What goes up must come down. Unfortunately, the old adage applies to just about everything, including real estate, even California real estate. For more than a decade, home prices in the state have been on the rise. Some economists, noting the rapid escalation in home prices since the tech bubble imploded in 2000, have voiced concern that a new bubble has formed in the real-estate sector. The recent declines in home prices throughout the nation and the state, including Sacramento, have caused some to wonder if the real-estate bubble has finally popped.

If it has burst, the results could be disastrous. Although the economy has picked up some steam during the past year, the recovery has been weak; the red-hot housing market has been one of the few sectors propping it up. If it goes, some experts argue, so goes the economy.

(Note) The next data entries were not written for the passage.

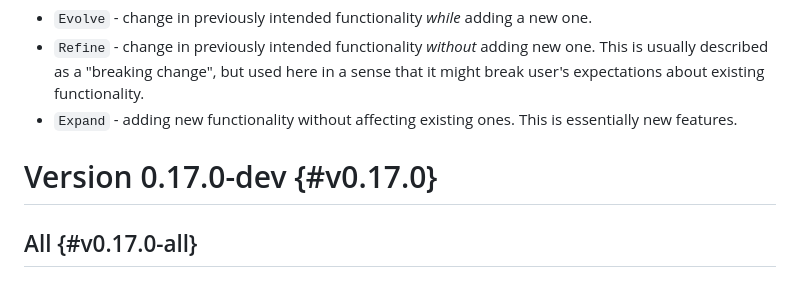
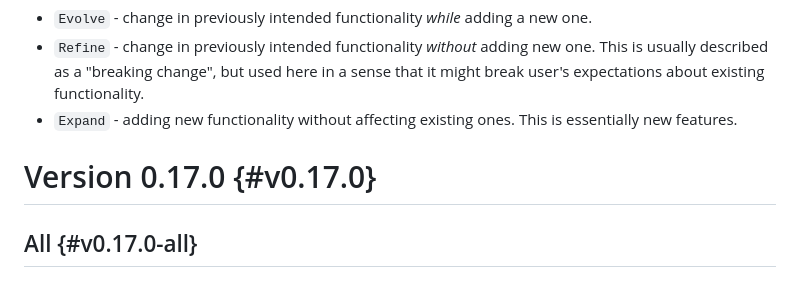
Before and after one commit to nvim-mini/nvim-mini.org, a Markdown page: mini.nvim/CHANGELOG.md, the part around the change. Drawn GitHub-style.

```diff
--- a/mini.nvim/CHANGELOG.md
+++ b/mini.nvim/CHANGELOG.md
@@ -8,7 +8,7 @@ There are following change types:
 - `Refine` - change in previously intended functionality *without* adding new one. This is usually described as a "breaking change", but used here in a sense that it might break user's expectations about existing functionality.
 - `Expand` - adding new functionality without affecting existing ones. This is essentially new features.
 
-# Version 0.17.0-dev {#v0.17.0}
+# Version 0.17.0 {#v0.17.0}
 
 ## All {#v0.17.0-all}
 
```
Also changed, not shown: mini.nvim/readmes/mini-cmdline.md (+14 -15 lines).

By any measure, the climb in home prices has been precipitous. According to 2004 U.S. Census data, the median home price in Sacramento County has nearly doubled since 2000, from $144,200 to $287,262. That’s an increase of almost 100 percent. On the other hand, median household income has remained relatively flat, rising from $43,816 to $49,632, a gain of 13 percent.

That means the ratio between home price and income—the figure bankers use to help determine eligibility for home loans—has also nearly doubled. In 2000, the median-priced home was 3.3 times the median income. In 2004, it was 5.8 times the median income. Other regions in California have ratios as high as 10-to-1. Three decades ago, bankers considered 3-to-1 a prudent ratio between home loans and income.

Such conservatism has gone out the window as financiers, backed by the federal government, have granted increasingly risky loans. Nowhere has this been more prevalent than with the burgeoning use of adjustable-rate mortgages, so-called ARMs.

These financial devices provide homeowners with a below-market interest rate during the first few years of the loan. Then, as interest rates rise, so do ARMs. The device has become enormously popular, particularly among real-estate speculators. From 2002 to 2003, the number of Sacramentans choosing ARMs increased from 21 percent to 46.9 percent, according to DataQuick, a firm that monitors real-estate activity nationwide. That’s fine, as long as interest rates remain low.

But lo and behold, for the first time in a decade, interest rates are on the rise, thanks in part to a federal deficit that has ballooned to $8 trillion because of President Bush’s misguided tax cuts and the debacle in Iraq. Increasing interest rates is the only way to entice foreign lenders to continue financing our debt.

The need to increase interest rates, combined with rising energy prices, is creating what some economists are calling a perfect storm. If interest rates aren’t increased, foreigners will stop lending us money, destroying the economy. If rates are increased, the housing bubble could collapse, destroying the economy. There’s no getting around it; the nation is looking at some difficult decisions ahead.